Data records
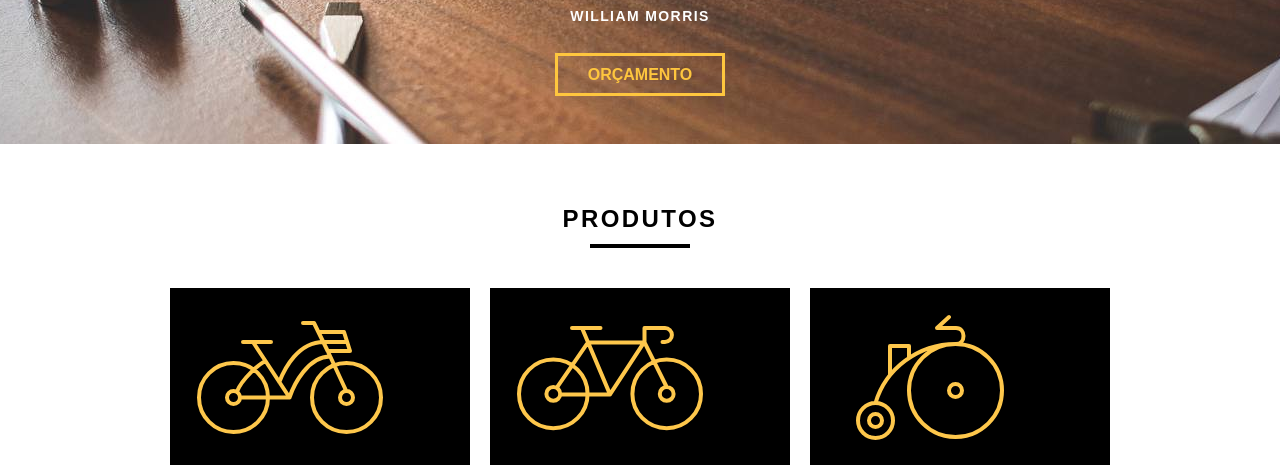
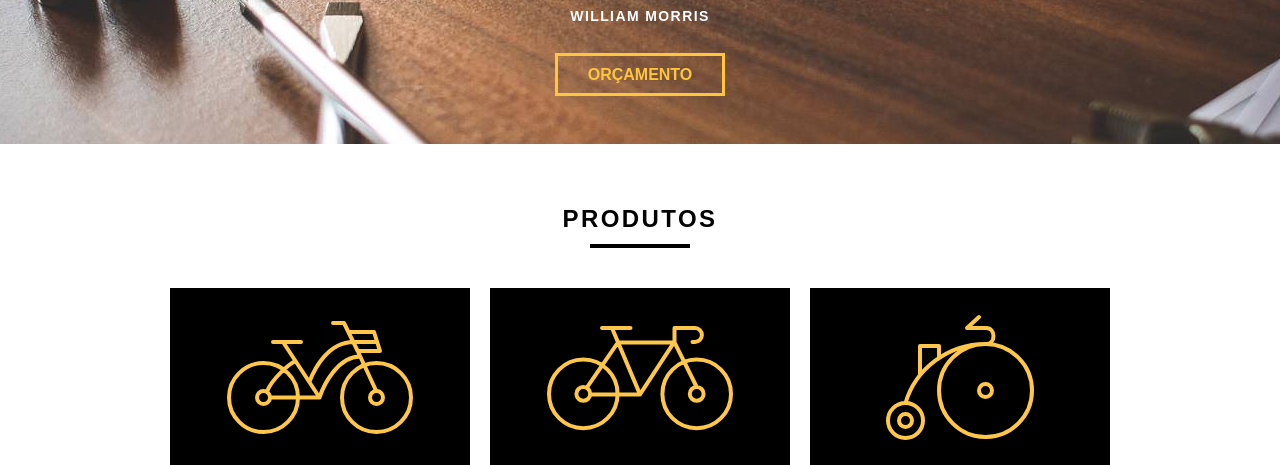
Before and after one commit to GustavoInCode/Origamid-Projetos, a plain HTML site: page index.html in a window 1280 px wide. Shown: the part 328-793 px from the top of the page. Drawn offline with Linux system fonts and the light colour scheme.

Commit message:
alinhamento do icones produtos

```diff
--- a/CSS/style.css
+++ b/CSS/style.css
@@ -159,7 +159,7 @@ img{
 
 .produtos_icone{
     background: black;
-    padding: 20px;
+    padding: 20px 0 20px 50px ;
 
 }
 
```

Your goal:
Give the entries again without a single change, but with no pictures.

Your solution:
Before and after one commit to GustavoInCode/Origamid-Projetos, a plain HTML site: page index.html in a window 1280 px wide. Shown: the part 328-793 px from the top of the page. Drawn offline with Linux system fonts and the light colour scheme.

Commit message:
alinhamento do icones produtos

```diff
--- a/CSS/style.css
+++ b/CSS/style.css
@@ -159,7 +159,7 @@ img{
 
 .produtos_icone{
     background: black;
-    padding: 20px;
+    padding: 20px 0 20px 50px ;
 
 }
 
```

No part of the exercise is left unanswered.